Iranians staged multiple protests in the capital, Tehran, and other cities such as Mashad in Iran's east, holding banners carrying anti-Israel and pro-Palestinian slogans.

"Death to Israel, death to America," read many placards.

The street demonstrations are being held as part of annual al-Quds Day (Jerusalem) protests, first held in 1979 after Shia Muslim clerics took power in Iran.

The state-organised rallies were expected to grow throughout Friday as worshippers gathered for midday sermons and prayers at mosques across Iran.

At the same time, however, Iran's embassy in Moscow has sought to smooth the effects of President Mahmoud Ahmadinejad's comments, saying the president did not mean to speak in such "sharp terms".

The statement was the first official Iranian reaction since the president's speech on Wednesday to a meeting of consevative Islamic students.
   

"Mr Ahmadinejad did not have any intention to speak up in such sharp terms and enter into a conflict"

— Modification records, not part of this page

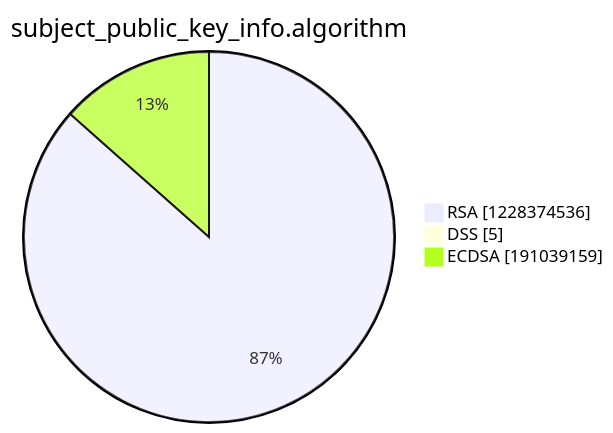
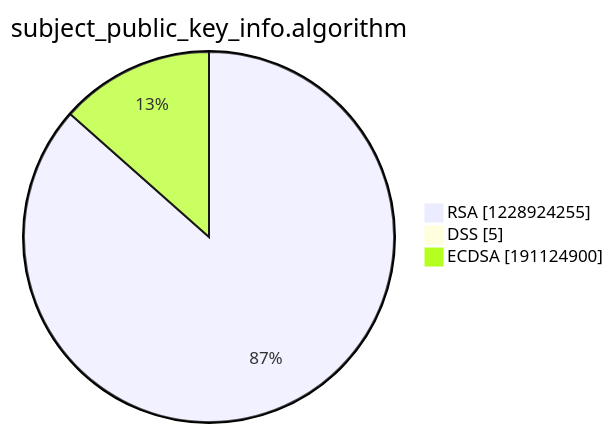
The third of 15 diagrams in argon2022/README.md (christiankrug/ctmonitor_visualization), drawn with Mermaid before and after one commit. The commit also changed other lines of this file, not shown here.

````diff
--- a/argon2022/README.md
+++ b/argon2022/README.md
@@ -14,7 +14,7 @@
 ```mermaid
 pie showData
 title subject_public_key_info.algorithm
-"RSA" :1228374536
+"RSA" :1228924255
 "DSS" :5
-"ECDSA" :191039159
+"ECDSA" :191124900
 ```
````
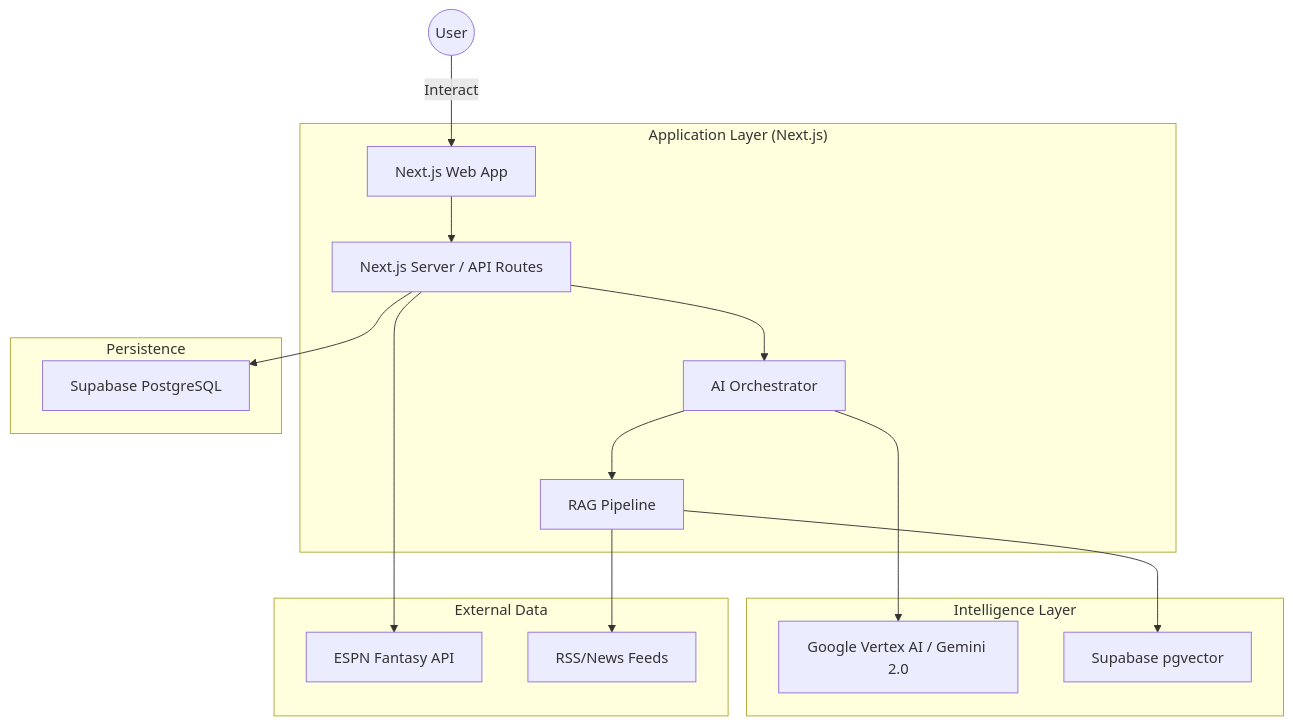
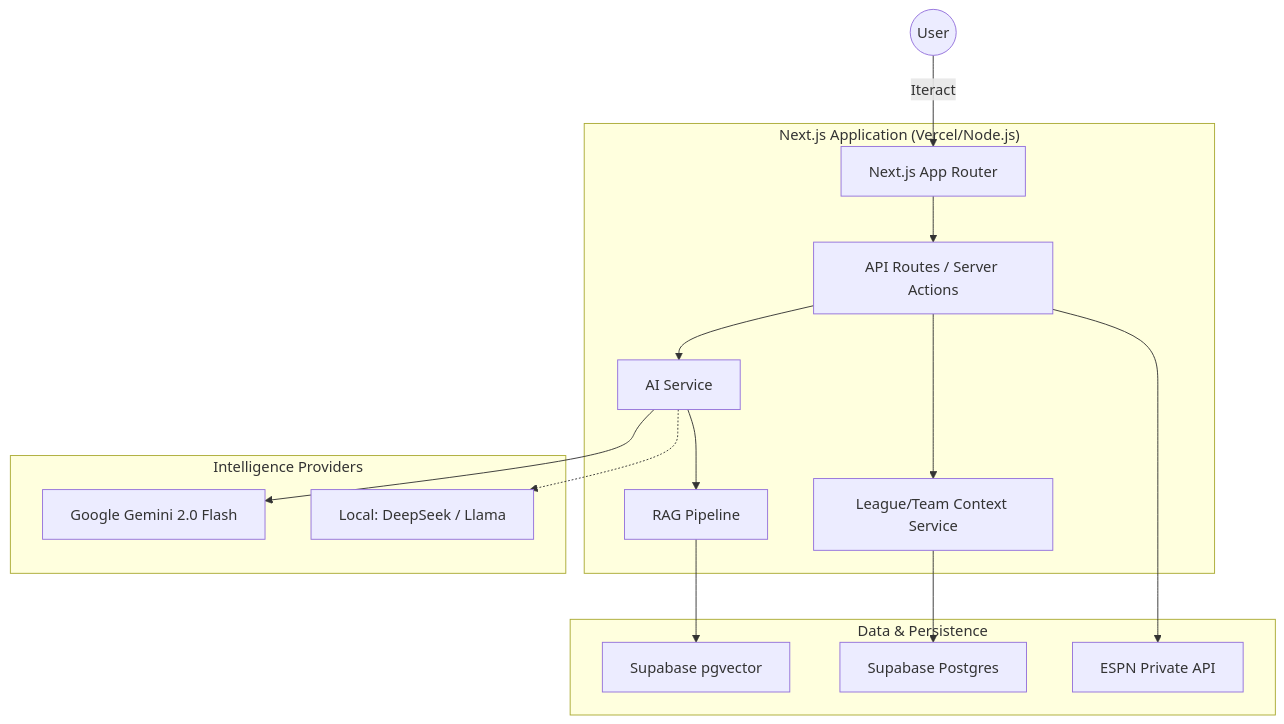
One commit to bpolitiadis/fanvise changed the diagram in docs/technical/Architecture.md. Above: the diagram before and after it, drawn with Mermaid. The commit also changed other lines of this file and 5 other files, not shown here.

Commit message:
feat: Implement and document the RAG pipeline, AI models, and a refactored AI service, updating database schema for vector embeddings and adding new CSS variables.

````diff
--- a/docs/technical/Architecture.md
+++ b/docs/technical/Architecture.md
@@ -9,24 +9,22 @@
 ```mermaid
 graph TD
-    User((User)) -->|Interact| WebUI[Next.js Web App]
+    User((User)) -->|Iteract| WebUI[Next.js App Router]
     
-    subgraph "Application Layer (Next.js)"
-        WebUI --> Server[Next.js Server / API Routes]
-        Server --> Orchestrator[AI Orchestrator]
+    subgraph "Next.js Application (Vercel/Node.js)"
+        WebUI --> API[API Routes / Server Actions]
+        API --> Orchestrator[AI Service]
+        API --> LeagueSvc[League/Team Context Service]
         Orchestrator --> RAG[RAG Pipeline]
     end
     
-    subgraph "Intelligence Layer"
-        Orchestrator --> Gemini[Google Vertex AI / Gemini 2.0]
-        RAG --> SupabaseVector[Supabase pgvector]
+    subgraph "Intelligence Providers"
+        Orchestrator --> Gemini[Google Gemini 2.0 Flash]
+        Orchestrator -.-> Ollama[Local: DeepSeek / Llama]
     end
     
-    subgraph "External Data"
-        Server --> ESPN[ESPN Fantasy API]
-        RAG --> News[RSS/News Feeds]
-    end
-    
-    subgraph "Persistence"
-        Server --> SupabaseDB[Supabase PostgreSQL]
+    subgraph "Data & Persistence"
+        RAG --> SupabaseVector[Supabase pgvector]
+        LeagueSvc --> SupabaseDB[Supabase Postgres]
+        API --> ESPN[ESPN Private API]
     end
 ```
````
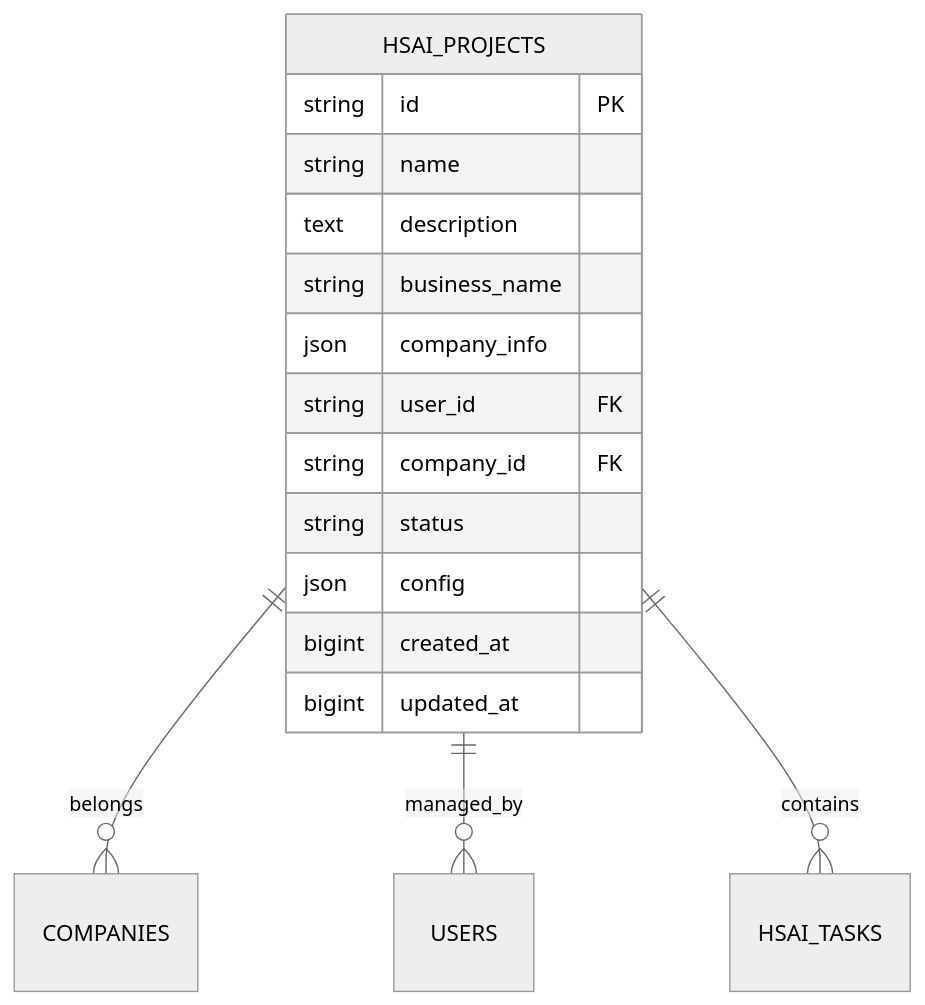
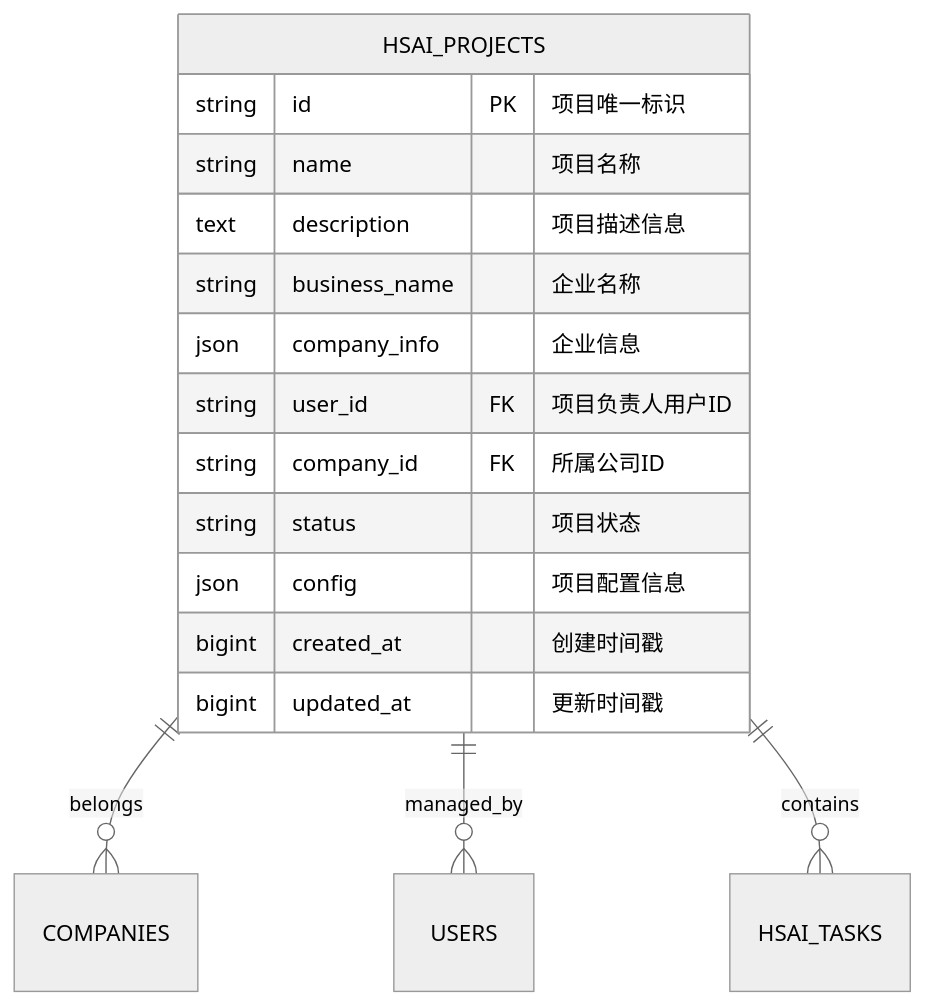
Before and after one commit to Cokefish9527/open-webui: the fourth of 13 diagrams in docs/96-基于任务的对话管理系统优化方案.md, drawn with Mermaid (neutral theme). The commit also changed other lines of this file, not shown here.

First line of the commit message:
docs(database): 补充实体关系图表字段说明

````diff
--- a/docs/96-基于任务的对话管理系统优化方案.md
+++ b/docs/96-基于任务的对话管理系统优化方案.md
@@ -104,19 +104,19 @@
 ```mermaid
 erDiagram
     HSAI_PROJECTS ||--o{ COMPANIES : belongs
     HSAI_PROJECTS ||--o{ USERS : managed_by
     HSAI_PROJECTS ||--o{ HSAI_TASKS : contains
     HSAI_PROJECTS {
-        string id PK
-        string name
-        text description
-        string business_name
-        json company_info
-        string user_id FK
-        string company_id FK
-        string status
-        json config
-        bigint created_at
-        bigint updated_at
+        string id PK "项目唯一标识"
+        string name "项目名称"
+        text description "项目描述信息"
+        string business_name "企业名称"
+        json company_info "企业信息"
+        string user_id FK "项目负责人用户ID"
+        string company_id FK "所属公司ID"
+        string status "项目状态"
+        json config "项目配置信息"
+        bigint created_at "创建时间戳"
+        bigint updated_at "更新时间戳"
     }
 ```
````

Iranian embassy in Moscow

"Mr Ahmadinejad did not have any intention to speak up in such sharp terms and enter into a conflict," the Iranian embassy's statement said.

"It's absolutely clear that, in his remarks, Mr Ahmadinejad, president of the Islamic Republic of Iran, underlined the key position of Iran, based on the necessity to hold free elections on the occupied territories."

World condemnation

World leaders have condemned President Ahmadinejad's remarks - a repetition of a call from the late Ayat Allah Khomeini, founder of Iran's Islamic revolution, that "Israel must be wiped off the map."

The United States, Canada, Russia and UN Secretary-General Kofi Annan, in addition to European leaders, all issued statements criticising the Iranian leader's comments.

And Russia, Belgium, Britain, France, Germany, Ireland and Italy summoned the Iranian ambassadors in their respective capitals to demand an explanation.

In the UK, Prime Minister Tony Blair said the issue highlighted concerns over Iran's nuclear programme.

Israel meanwhile issued its own call for Iran to be expelled from the United Nations as a result.

UN Secretary-General Kofi Annan, in his own statement expressed "dismay" over the Iranian president's comments, and said he would make the Middle East peace process the focus of a trip he had planned to Tehran in November.

He said Israel, a long-standing member of the United Nations, had the same rights and obligations as every other member.